TASK TO COMPLETE: Where in the data below does the word "Time" appear? Copy every line that has it.

Version comparison data
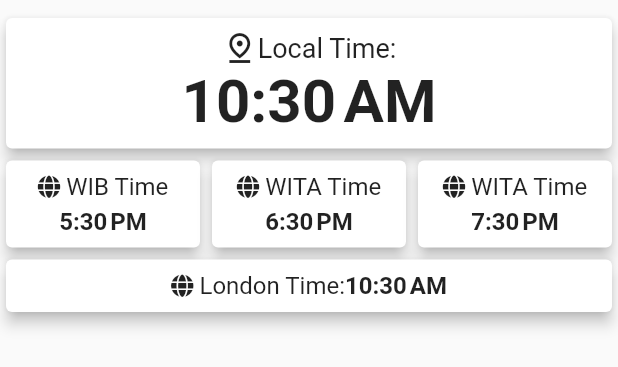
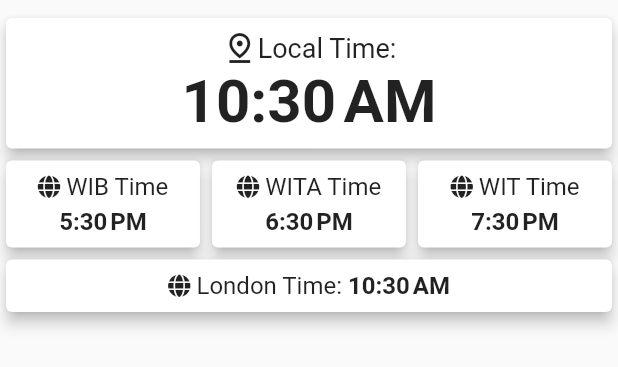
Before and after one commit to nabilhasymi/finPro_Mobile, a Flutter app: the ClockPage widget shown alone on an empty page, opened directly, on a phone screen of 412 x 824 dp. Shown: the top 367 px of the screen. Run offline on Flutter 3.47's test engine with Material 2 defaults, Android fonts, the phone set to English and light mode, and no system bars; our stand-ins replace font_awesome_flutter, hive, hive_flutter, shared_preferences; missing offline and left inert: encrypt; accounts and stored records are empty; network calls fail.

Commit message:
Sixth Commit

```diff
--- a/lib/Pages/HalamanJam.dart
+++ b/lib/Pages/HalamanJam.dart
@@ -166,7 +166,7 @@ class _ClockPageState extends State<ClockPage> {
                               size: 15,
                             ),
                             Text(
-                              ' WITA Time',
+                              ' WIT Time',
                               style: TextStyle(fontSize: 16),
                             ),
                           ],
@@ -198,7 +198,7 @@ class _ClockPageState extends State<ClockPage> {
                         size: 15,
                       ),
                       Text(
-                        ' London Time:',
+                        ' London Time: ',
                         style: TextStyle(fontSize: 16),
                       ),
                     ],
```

SOLUTION:
-                              ' WITA Time',
+                              ' WIT Time',
-                        ' London Time:',
+                        ' London Time: ',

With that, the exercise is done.